GASB addresses wide range of accounting issues

By Ken Tysiac

In a new standard issued Monday, GASB addressed a wide range of accounting challenges that state and local government financial statement preparers have encountered while implementing and applying a variety of GASB statements.

GASB Statement No. 85, Omnibus 2017, addresses issues related to blending component units, goodwill, fair value measurement and application, pensions, and other post-employment benefits (OPEB).

The standard addresses the following topics:

  • Blending a component unit when the primary government is a business-type activity that reports in a single column for financial statement presentation.
  • Reporting amounts previously reported as goodwill and “negative” goodwill.
  • Classifying real estate held by insurance entities.
  • Measuring certain money-market investments and participating interest-earning investment contracts at amortized cost.
  • Timing of the measurement of pension or OPEB liabilities and expenditures recognized in financial statements prepared using the current financial resources measurement focus.
  • Recognizing on-behalf payments for pensions or OPEB in employer financial statements.
  • Presenting payroll-related measures in required supplementary information for purposes of reporting by OPEB plans and employers that provide OPEB.
  • Classifying employer-paid member contributions for OPEB.
  • Simplifying certain aspects of the alternative measurement method for OPEB.
  • Accounting and financial reporting for OPEB provided through certain multiple-employer defined benefit OPEB plans.

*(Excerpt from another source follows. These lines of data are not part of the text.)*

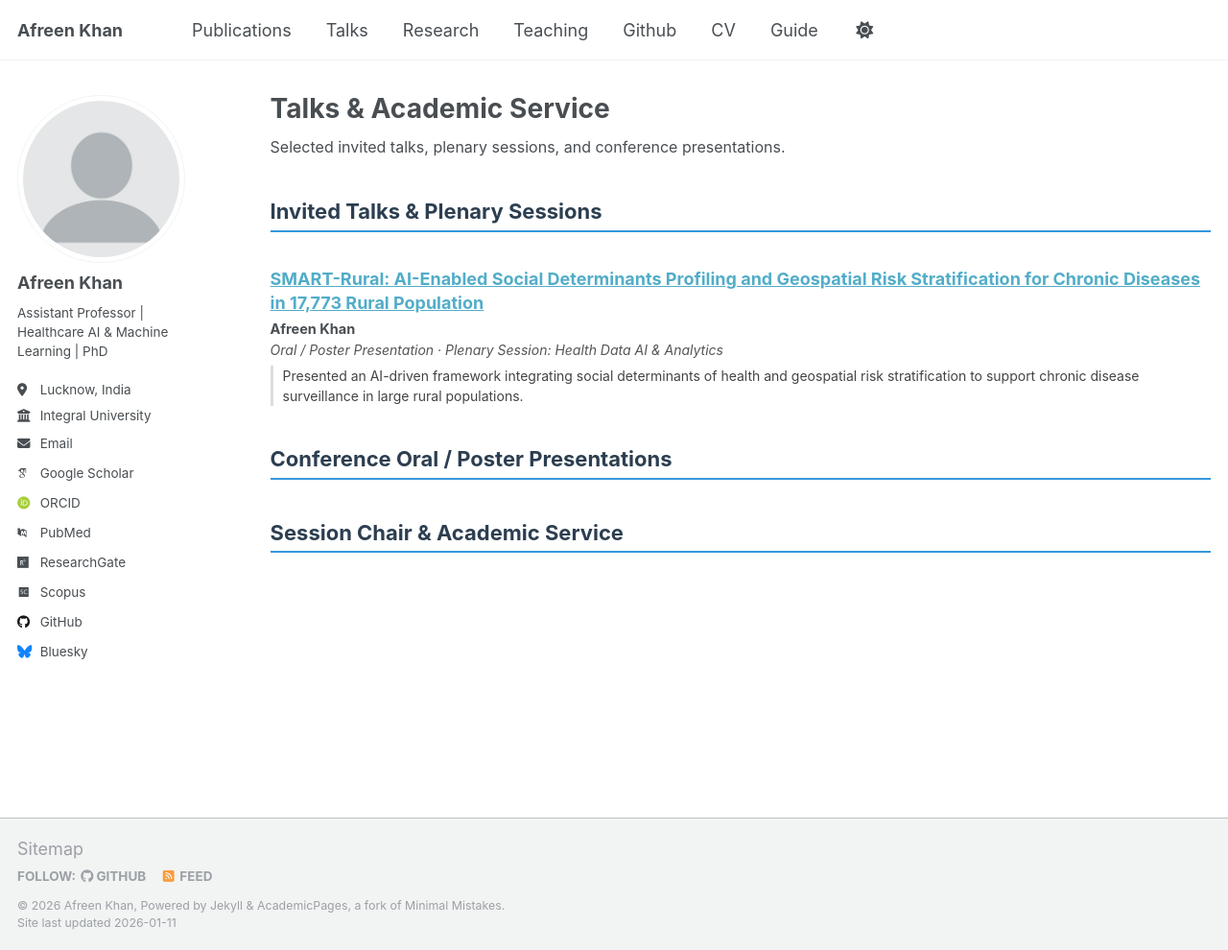
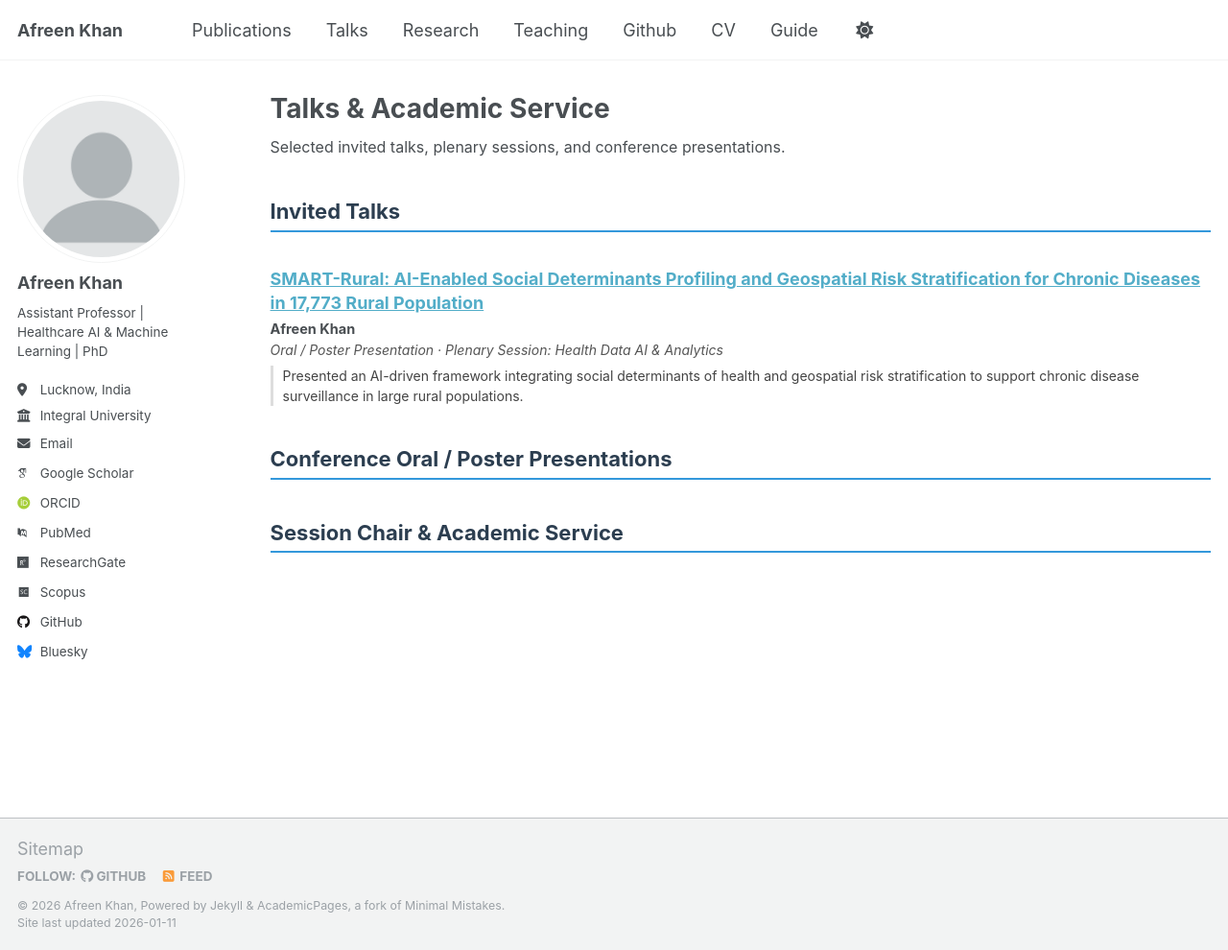
Before and after one commit to afreen-kh/afreen-kh.github.io, a Jekyll site: the page built from _pages/talks.html, in a window 1280 px wide and 990 px high. Shown: the whole window at 96% size. Built offline with Jekyll 4.4.1, drawn with Linux system fonts in a browser that asks for light colours; some web fonts are replaced; a script that is not in the unit is left out.

Commit message:
Update talks.html

```diff
--- a/_pages/talks.html
+++ b/_pages/talks.html
@@ -9,7 +9,7 @@ author_profile: true
 Selected invited talks, plenary sessions, and conference presentations.
 </div>
 
-<h2 class="pub-section-title">Invited Talks & Plenary Sessions</h2>
+<h2 class="pub-section-title">Invited Talks</h2>
 
 {% assign invited = site.talks | where: "category", "invited" | sort: "date" | reverse %}
 {% for post in invited %}
```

The requirements in the statement take effect for reporting periods beginning after June 15, 2017, and GASB encourages earlier application.

Ken Tysiac (Kenneth.Tysiac@aicpa-cima.com) is a JofA editorial director.

Where to find November’s flipbook issue

The Journal of Accountancy is now completely digital. 

 

 

 

SPONSORED REPORT

Get Clients Ready for Tax Season

This comprehensive report looks at the changes to the child tax credit, earned income tax credit, and child and dependent care credit caused by the expiration of provisions in the American Rescue Plan Act; the ability e-file more returns in the Form 1040 series; automobile mileage deductions; the alternative minimum tax; gift tax exemptions; strategies for accelerating or postponing income and deductions; and retirement and estate planning.